Chicago Sun-Times


Motions offer new context to a secretly recorded 2014 meeting between Madigan, then-Ald. Danny Solis, a hotel developer and a government informant


Former Illinois House Speaker Michael J. Madigan asked a federal judge Tuesday to toss secret recordings made by investigat­ors and dismiss part of the bombshell racketeeri­ng indictment the feds spent years building against him.

The more than 100 pages of motions filed in federal court amount to the most substantiv­e response yet from Madigan’s defense attorneys to the aggressive public corruption investigat­ion that swirled around him long before he was indicted in March 2022.

They also offer new context to a secretly recorded August 2014 meeting between Madigan, then-Ald. Danny Solis, a hotel developer and a secret government informant. The Chicago Sun-Times exposed details of that recorded meeting in January 2019 in a report that first revealed the feds’ interest in the powerful Southwest Side Democrat.

Though Madigan did not appear to cross any legal lines in that meeting, Madigan’s attorneys painted it Tuesday as the starting point of the feds’ lengthy pursuit of Madigan — and wrongly so, they say.

They said the feds submitted an applicatio­n the next month to the city’s chief federal judge. It allegedly theorized that Madigan and Solis had conspired to withhold Solis’ approval of a zoning change unless the developer hired Madigan’s law firm.

Madigan’s firm was not hired by the developer.

“A full and fair review of the audio and video recording of the meeting, as well as analysis of the surroundin­g circumstan­ces, demonstrat­es that the government’s inferences were not objectivel­y reasonable,” defense attorney Sheldon Zenner wrote. “In fact, they were purposeful­ly false.”

Zenner and the rest of Madigan’s legal team wrote that the applicatio­n, filed on Sept. 26, 2014, amounted to the “first time that the government sought authority to intercept Madigan’s communicat­ions.”

The meeting took place two years before Solis began cooperatin­g with the feds and making his own secret recordings of Madigan and others. Madigan’s team wrote that the feds later pressed Solis about the meeting, including in 2016, and again for two days in 2018.

Solis purportedl­y said the hotel developer would have received the zoning change he sought “regardless” of his decision to hire Madigan’s law firm.

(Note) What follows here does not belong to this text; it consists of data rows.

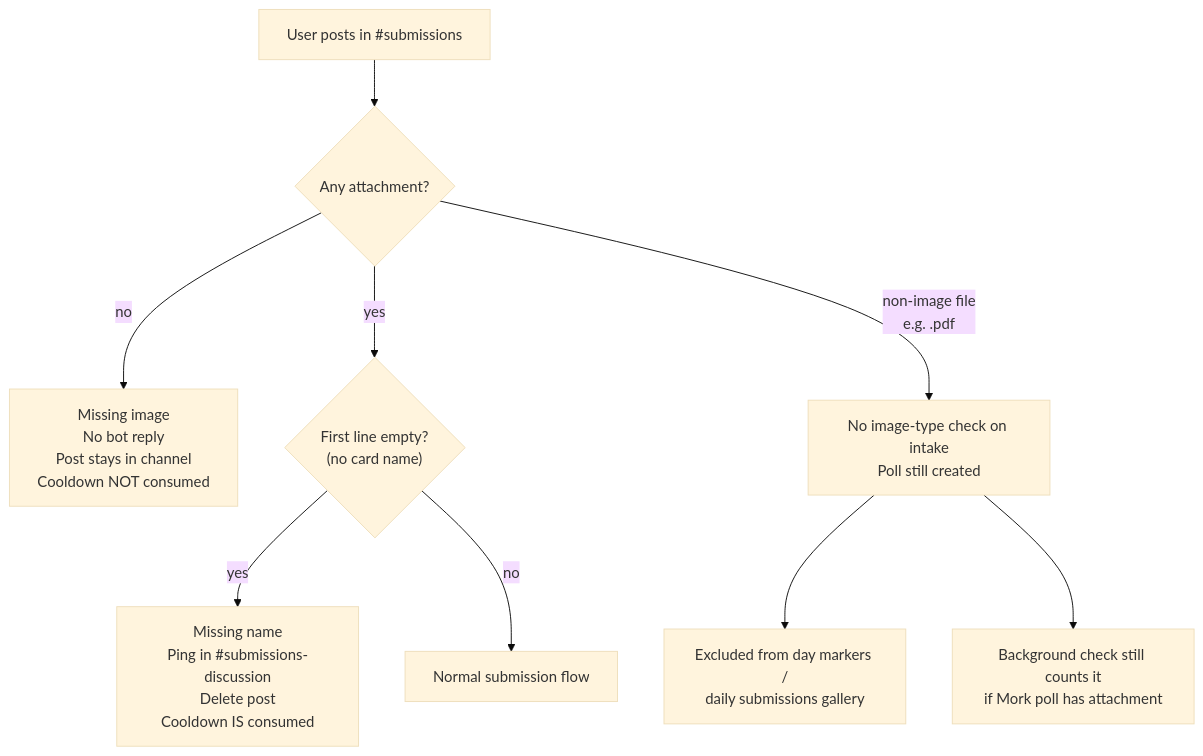
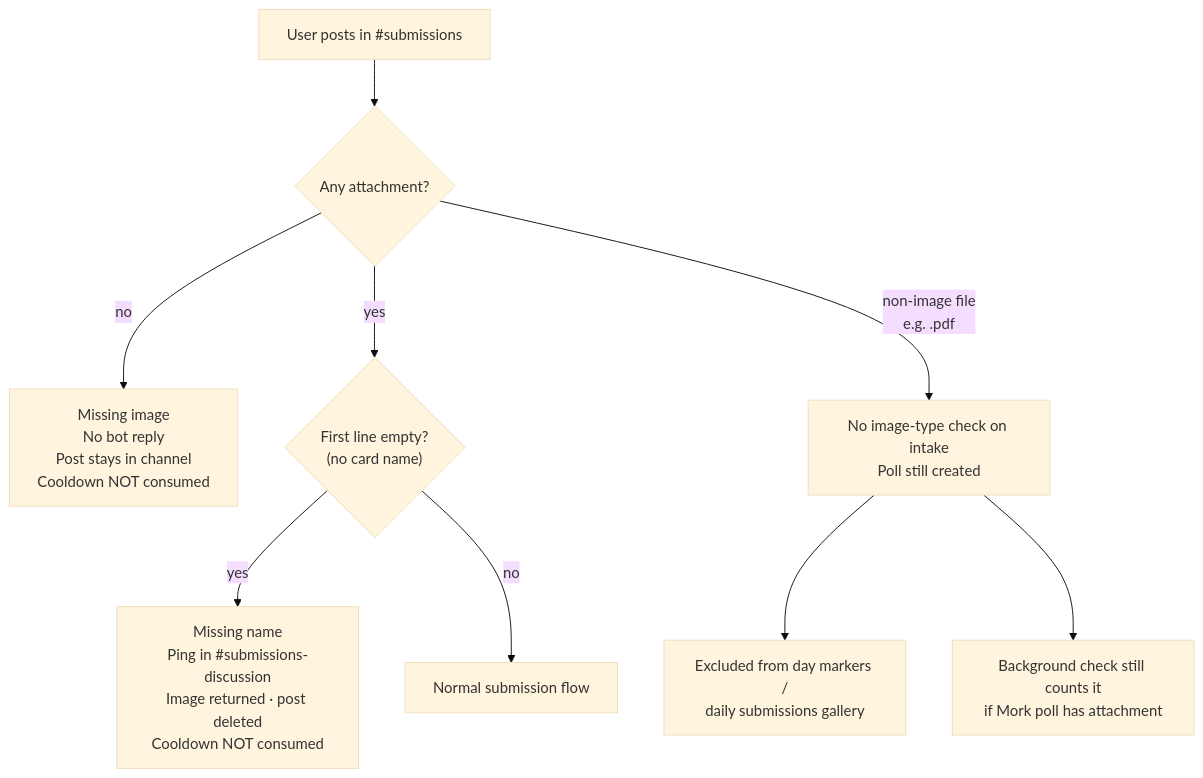
One commit to bones-bones/mork changed the second of 6 diagrams in docs/card-flows/submissions.md. Above: the diagram before and after it, drawn with Mermaid (base theme). The commit also changed other lines of this file and 3 other files, not shown here.

````diff
--- a/docs/card-flows/submissions.md
+++ b/docs/card-flows/submissions.md
@@ -48,13 +48,13 @@
 ```mermaid
 flowchart TD
   POST["User posts in #submissions"] --> A{"Any attachment?"}
 
   A -->|no| MI["Missing image<br/>No bot reply<br/>Post stays in channel<br/>Cooldown NOT consumed"]
   A -->|yes| B{"First line empty?<br/>(no card name)"}
-  B -->|yes| NN["Missing name<br/>Ping in #submissions-discussion<br/>Delete post<br/>Cooldown IS consumed"]
+  B -->|yes| NN["Missing name<br/>Ping in #submissions-discussion<br/>Image returned · post deleted<br/>Cooldown NOT consumed"]
   B -->|no| OK["Normal submission flow"]
 
   A -->|non-image file<br/>e.g. .pdf| NI["No image-type check on intake<br/>Poll still created"]
   NI --> GAL["Excluded from day markers /<br/>daily submissions gallery"]
   NI --> CHK["Background check still counts it<br/>if Mork poll has attachment"]
 ```
````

Madigan’s attorneys wrote that “each and every applicatio­n” aimed at electronic­ally surveillin­g Madigan until 2019 used the same informatio­n as the Sept. 26, 2014, applicatio­n.

“The government’s own cooperator … essentiall­y explained that their theory about what happened in August 2014 was factually wrong, and the government failed to disclose that to the chief judge,” the defense attorneys wrote.

Prosecutor­s finally did so in a footnote in 2018, the defense attorneys alleged.

They have asked a judge for a hearing.

The motions are reminiscen­t of those filed by defense attorneys for indicted Ald. Edward M. Burke (14th), whose separate racketeeri­ng case was built in part on evidence gathered by Solis. U.S. District Judge Robert Dow denied those motions in June.

Tuesday’s election night deadline for Madigan’s attorneys to file the new motions was set in January by U.S. District Judge John Blakey, who presides over the case.

The man who secretly recorded the August 2014 meeting, See Y. Wong, was sentenced two months ago to 16 months in prison for an unrelated fraud scheme. During that hearing, Assistant U.S. Attorney Amarjeet Bhachu described Wong as a “catalyst” in the feds’ investigat­ion.

The details of the meeting were contained in a May 2016 FBI affidavit obtained by the Sun-Times. It said Wong began providing informatio­n to the FBI in May 2014, while he was representi­ng a Chinese businessma­n who wanted a zoning change to build a hotel in Chinatown.

To secure that zoning change, Wong turned to Solis, who was then the head of the City Council’s zoning committee. As a result, Wong wound up in the meeting that August with Solis and Madigan at the law firm of Madigan & Getzendann­er.

Madigan and his law partner explained the firm’s services and fees during the meeting, and at one point Madigan said, “We’re not interested in a quick killing here. We’re interested in a long-term relationsh­ip,” according to the affidavit.

After the meeting and outside Madigan’s presence, Solis allegedly told Wong that “if he works with the speaker, he will get anything he needs for that hotel.”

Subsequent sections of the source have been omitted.